Our commitment to education should begin on day one. Early childhood education is, without question, the most intelligent investment a nation can make in its future. I am working in Congress to broaden the reach of early childhood programs and boost their quality, encouraging new investment and better information for Connecticut parents about program options and quality. During my first term in Congress, we were able to double funding for Early Head Start and expand Head Start, both of which have shown success in closing the achievement gap and improving outcomes for low-income students.
I am hopeful that Congress will take up the first major reauthorization of our nation's education policy since the 2001 authorization of No Child Left Behind (NCLB) this year.
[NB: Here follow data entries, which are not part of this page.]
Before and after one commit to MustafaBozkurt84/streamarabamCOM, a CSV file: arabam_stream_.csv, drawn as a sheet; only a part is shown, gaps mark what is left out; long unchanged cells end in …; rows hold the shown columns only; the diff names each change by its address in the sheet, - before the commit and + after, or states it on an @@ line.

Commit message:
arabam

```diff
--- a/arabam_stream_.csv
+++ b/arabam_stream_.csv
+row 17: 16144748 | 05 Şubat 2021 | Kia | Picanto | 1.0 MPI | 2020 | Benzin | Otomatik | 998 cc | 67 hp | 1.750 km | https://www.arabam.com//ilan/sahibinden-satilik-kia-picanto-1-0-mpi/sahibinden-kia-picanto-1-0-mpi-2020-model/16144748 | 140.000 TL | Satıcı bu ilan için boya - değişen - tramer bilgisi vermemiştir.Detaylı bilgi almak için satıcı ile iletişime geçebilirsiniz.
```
NCLB had admirable goals: to close the achievement gap, to improve academic success, and to improve the quality of teaching across the country. Unfortunately, NCLB programs were underfunded by $85 billion and many schools were unable to meet many of the law's objectives.
The time has come to fix our education law in this country. I am hopeful that in the coming weeks and months, we will begin a serious, transparent, and bipartisan effort to rewrite a law that we all agree is in need of major reform. The status quo is failing our students and putting our future, our economic stability and our global competitiveness at risk.
What needs to change in our federal education policy isn't a mystery. We have to update the law to respond to student and national needs through college and career-ready standards. We need to modernize the teaching and learning workforce and recognize teachers and leaders as the professionals they are. And, we must target funds to school initiatives that show results and commit resources to turn around low-performing schools, not punish them.